RECORD EXCERPTS:

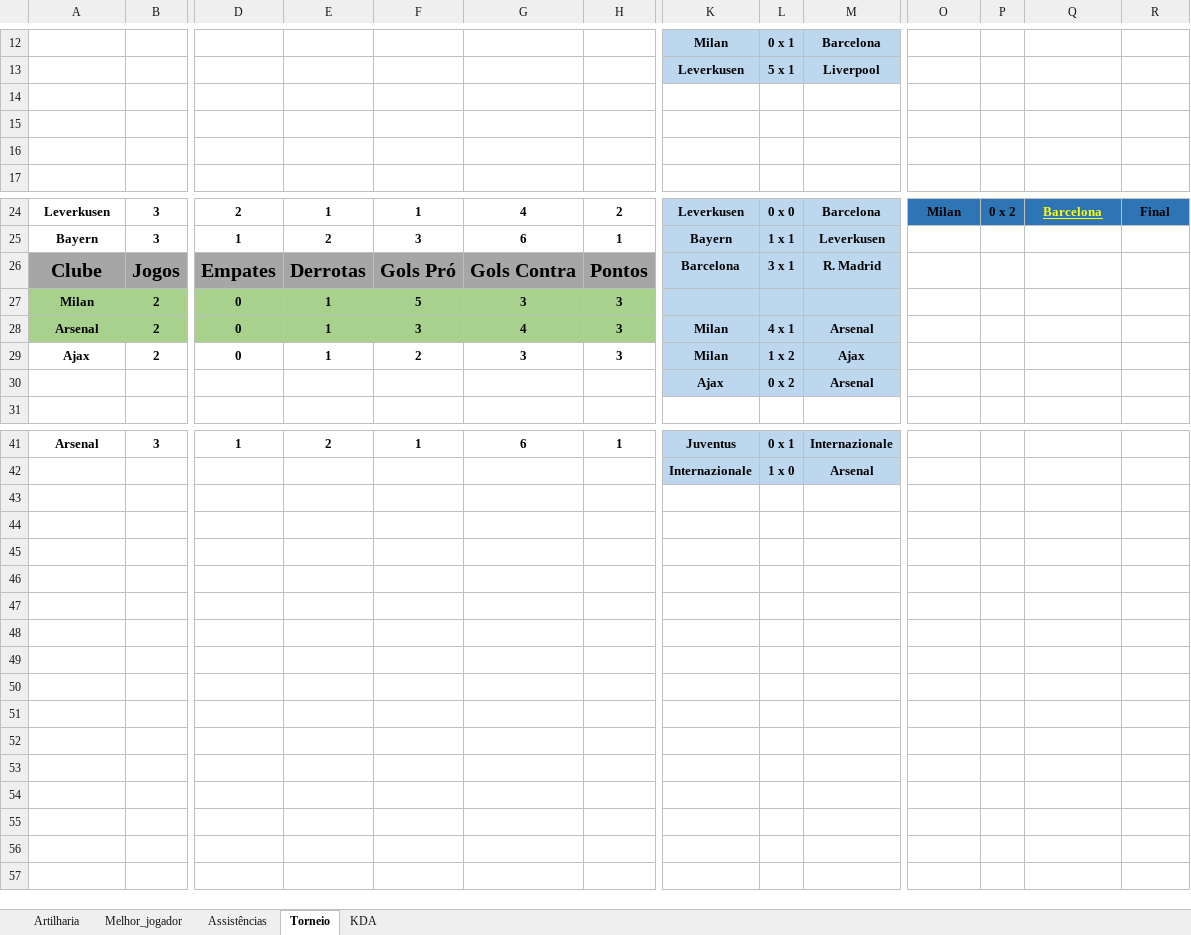
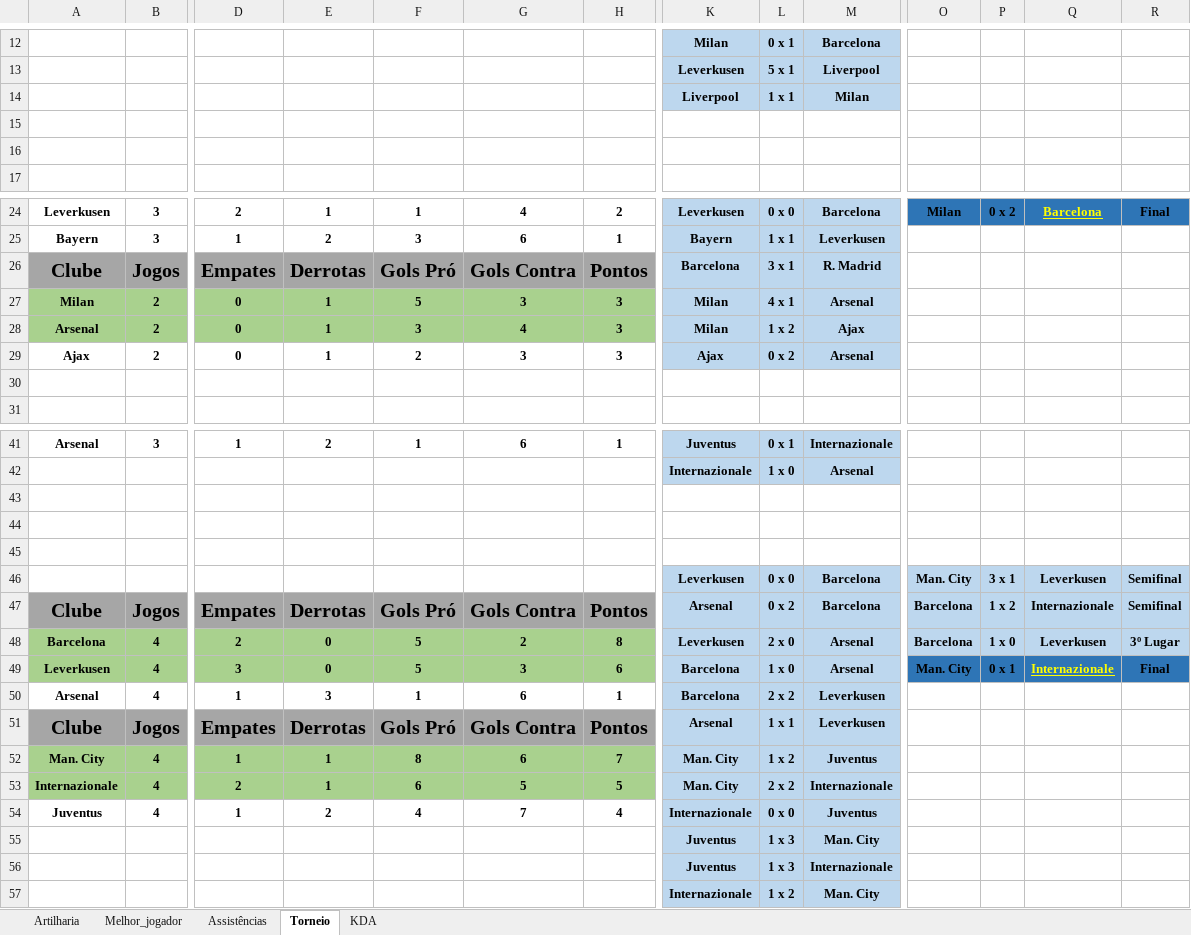
Before and after one commit to PaulinoBrunoMar/tuf.github.io, an Excel workbook: Dados/Dados_Torneio.xlsx, sheet Torneio, drawn as a sheet; only a part is shown, gaps mark what is left out; values as stored, in another font and other column widths than the file's, no borders; rows hold the shown columns only; the diff covers the shown part only; the diff names each change by its address in the sheet, - before the commit and + after, or states it on an @@ line.

Commit message:
Atualização torneio 04 e correção de alguns erros anteriores

```diff
--- a/Dados/Dados_Torneio.xlsx (sheet Torneio)
+++ b/Dados/Dados_Torneio.xlsx (sheet Torneio)
-row 14: (empty)
+row 14:  |  |  |  |  |  |  | Liverpool | 1 x 1 | Milan
-K14:M14 fill: none
+K14:M14 fill: #BDD7EE
-K27: (empty)
+K27: Milan
-L27: (empty)
+L27: 4 x 1
-M27: (empty)
+M27: Arsenal
-L28: 4 x 1
+L28: 1 x 2
-M28: Arsenal
+M28: Ajax
-K29: Milan
+K29: Ajax
-L29: 1 x 2
+L29: 0 x 2
-M29: Ajax
+M29: Arsenal
-row 30:  |  |  |  |  |  |  | Ajax | 0 x 2 | Arsenal
+row 30: (empty)
-K30:M30 fill: #BDD7EE
+K30:M30 fill: none
+row 43: (empty)
+row 44: (empty)
+row 45: (empty)
+row 46:  |  |  |  |  |  |  | Leverkusen | 0 x 0 | Barcelona | Man. City | 3 x 1 | Leverkusen | Semifinal
+row 47: Clube | Jogos | Empates | Derrotas | Gols Pró | Gols Contra | Pontos | Arsenal | 0 x 2 | Barcelona | Barcelona | 1 x 2 | Internazionale | Semifinal
+row 48: Barcelona | 4 | 2 | 0 | 5 | 2 | 8 | Leverkusen | 2 x 0 | Arsenal | Barcelona | 1 x 0 | Leverkusen | 3º Lugar
+row 49: Leverkusen | 4 | 3 | 0 | 5 | 3 | 6 | Barcelona | 1 x 0 | Arsenal | Man. City | 0 x 1 | Internazionale | Final
+row 50: Arsenal | 4 | 1 | 3 | 1 | 6 | 1 | Barcelona | 2 x 2 | Leverkusen
+row 51: Clube | Jogos | Empates | Derrotas | Gols Pró | Gols Contra | Pontos | Arsenal | 1 x 1 | Leverkusen
+row 52: Man. City | 4 | 1 | 1 | 8 | 6 | 7 | Man. City | 1 x 2 | Juventus
+row 53: Internazionale | 4 | 2 | 1 | 6 | 5 | 5 | Man. City | 2 x 2 | Internazionale
+row 54: Juventus | 4 | 1 | 2 | 4 | 7 | 4 | Internazionale | 0 x 0 | Juventus
+row 55:  |  |  |  |  |  |  | Juventus | 1 x 3 | Man. City
+row 56:  |  |  |  |  |  |  | Juventus | 1 x 3 | Internazionale
+row 57:  |  |  |  |  |  |  | Internazionale | 1 x 2 | Man. City
```
Also changed, not shown: 1 edited cell elsewhere in this sheet, sheet Artilharia, sheet Assistências, sheet KDA, sheet Melhor_jogador, 39 other files.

EXERCISE DESCRIPTION: Write the data out again exactly, but without its images.

WRITTEN ANSWER:
Before and after one commit to PaulinoBrunoMar/tuf.github.io, an Excel workbook: Dados/Dados_Torneio.xlsx, sheet Torneio, drawn as a sheet; only a part is shown, gaps mark what is left out; values as stored, in another font and other column widths than the file's, no borders; rows hold the shown columns only; the diff covers the shown part only; the diff names each change by its address in the sheet, - before the commit and + after, or states it on an @@ line.

Commit message:
Atualização torneio 04 e correção de alguns erros anteriores

```diff
--- a/Dados/Dados_Torneio.xlsx (sheet Torneio)
+++ b/Dados/Dados_Torneio.xlsx (sheet Torneio)
-row 14: (empty)
+row 14:  |  |  |  |  |  |  | Liverpool | 1 x 1 | Milan
-K14:M14 fill: none
+K14:M14 fill: #BDD7EE
-K27: (empty)
+K27: Milan
-L27: (empty)
+L27: 4 x 1
-M27: (empty)
+M27: Arsenal
-L28: 4 x 1
+L28: 1 x 2
-M28: Arsenal
+M28: Ajax
-K29: Milan
+K29: Ajax
-L29: 1 x 2
+L29: 0 x 2
-M29: Ajax
+M29: Arsenal
-row 30:  |  |  |  |  |  |  | Ajax | 0 x 2 | Arsenal
+row 30: (empty)
-K30:M30 fill: #BDD7EE
+K30:M30 fill: none
+row 43: (empty)
+row 44: (empty)
+row 45: (empty)
+row 46:  |  |  |  |  |  |  | Leverkusen | 0 x 0 | Barcelona | Man. City | 3 x 1 | Leverkusen | Semifinal
+row 47: Clube | Jogos | Empates | Derrotas | Gols Pró | Gols Contra | Pontos | Arsenal | 0 x 2 | Barcelona | Barcelona | 1 x 2 | Internazionale | Semifinal
+row 48: Barcelona | 4 | 2 | 0 | 5 | 2 | 8 | Leverkusen | 2 x 0 | Arsenal | Barcelona | 1 x 0 | Leverkusen | 3º Lugar
+row 49: Leverkusen | 4 | 3 | 0 | 5 | 3 | 6 | Barcelona | 1 x 0 | Arsenal | Man. City | 0 x 1 | Internazionale | Final
+row 50: Arsenal | 4 | 1 | 3 | 1 | 6 | 1 | Barcelona | 2 x 2 | Leverkusen
+row 51: Clube | Jogos | Empates | Derrotas | Gols Pró | Gols Contra | Pontos | Arsenal | 1 x 1 | Leverkusen
+row 52: Man. City | 4 | 1 | 1 | 8 | 6 | 7 | Man. City | 1 x 2 | Juventus
+row 53: Internazionale | 4 | 2 | 1 | 6 | 5 | 5 | Man. City | 2 x 2 | Internazionale
+row 54: Juventus | 4 | 1 | 2 | 4 | 7 | 4 | Internazionale | 0 x 0 | Juventus
+row 55:  |  |  |  |  |  |  | Juventus | 1 x 3 | Man. City
+row 56:  |  |  |  |  |  |  | Juventus | 1 x 3 | Internazionale
+row 57:  |  |  |  |  |  |  | Internazionale | 1 x 2 | Man. City
```
Also changed, not shown: 1 edited cell elsewhere in this sheet, sheet Artilharia, sheet Assistências, sheet KDA, sheet Melhor_jogador, 39 other files.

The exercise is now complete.